Birmingham could break with tradition by counting next year’s General Election results on the Friday morning, the day after votes are cast.
City council chief executive Stephen Hughes fears the volume of work for staff running the count will be too great if, as expected, the government goes to the country on May 6, the same day as the local council elections.
Although Mr Hughes, the Returning Officer, has yet to decide, the prospect of delaying counting the General Election votes until the Friday is proving highly controversial and contradicts a promise given by deputy council leader Paul Tilsley.

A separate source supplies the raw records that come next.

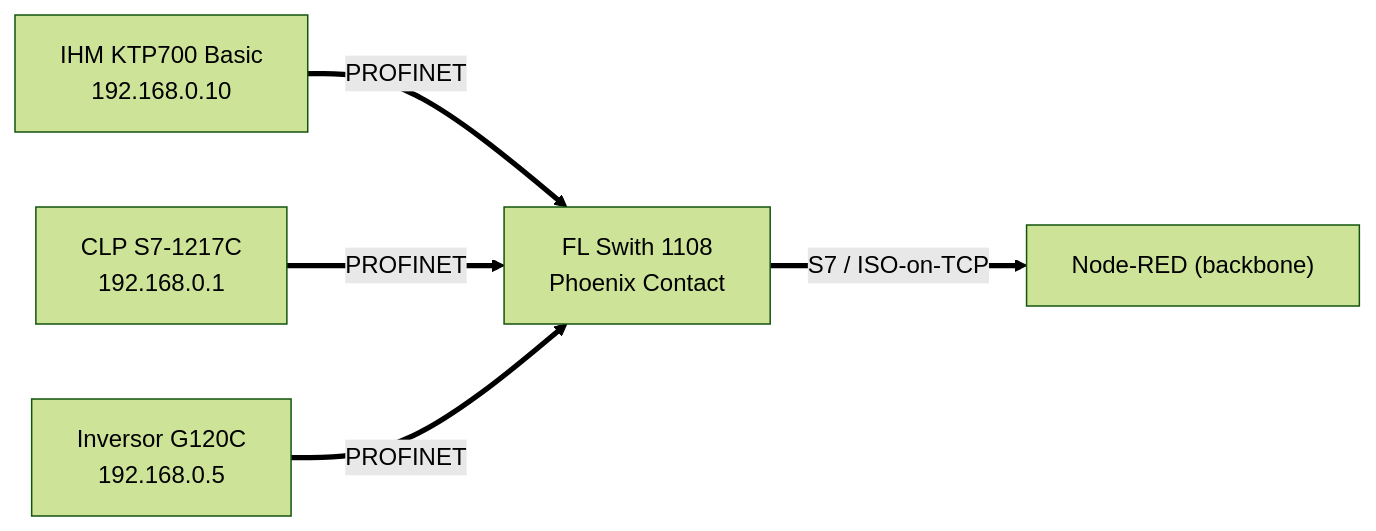
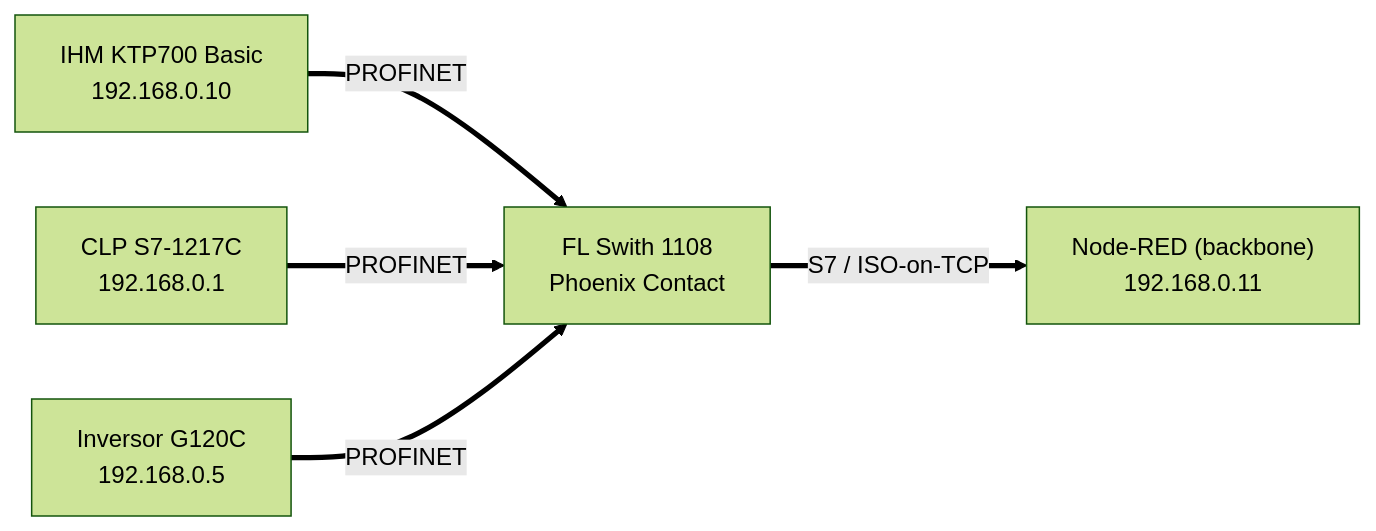
One commit to Scheeffer/Projeto_Comunicacao_de_Dados changed the first of 2 diagrams in NEXUS/rede-profinet/README.md. Above: the diagram before and after it, drawn with Mermaid (forest theme).

````diff
--- a/NEXUS/rede-profinet/README.md
+++ b/NEXUS/rede-profinet/README.md
@@ -44,7 +44,7 @@
 ```mermaid
 flowchart LR
     IHM["IHM KTP700 Basic<br/>192.168.0.10"] == "PROFINET" ==> SW["FL Swith 1108 <br/>Phoenix Contact"]
     PLC["CLP S7-1217C<br/>192.168.0.1"] == "PROFINET" ==> SW
     G120["Inversor G120C<br/>192.168.0.5"] == "PROFINET" ==> SW
-    SW == "S7 / ISO-on-TCP" ==> NR["Node-RED (backbone)"]
+    SW == "S7 / ISO-on-TCP" ==> NR["Node-RED (backbone)<br/>192.168.0.11"]
 ```
````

Asked in September about Birmingham’s intentions, Coun Tilsley (Lib Dem Sheldon) pledged to continue the “proud tradition” of Thursday night counts. His commitment followed a national Conservative Party campaign pressing council chief executives to maintain same-night election counts.
Mr Hughes’s stance has annoyed both halves of the council’s Tory-Liberal Democrat coalition. They fear a next-day count will destroy the drama of General Election night and deprive Birmingham, a key political battleground, of live television coverage.
When general and local elections have been held on the same day in the past, Birmingham has always combined both counts.
But an increasingly large number of postal votes, which have to be checked manually, and the likelihood of recounts, means that the final seats are not usually declared until about 4am, leaving counting staff exhausted.
One possibility is declaring council seats on Thursday night immediately after polls close and counting the votes to elect Birmingham’s ten MPs on Friday morning.
Alternatively, both elections could be counted on Friday morning, saving the council a hefty bill in overtime payments to staff. Wolverhampton and Newcastle are among UK cities to have announced Friday counts for the General Election. Manchester opted for Thursday.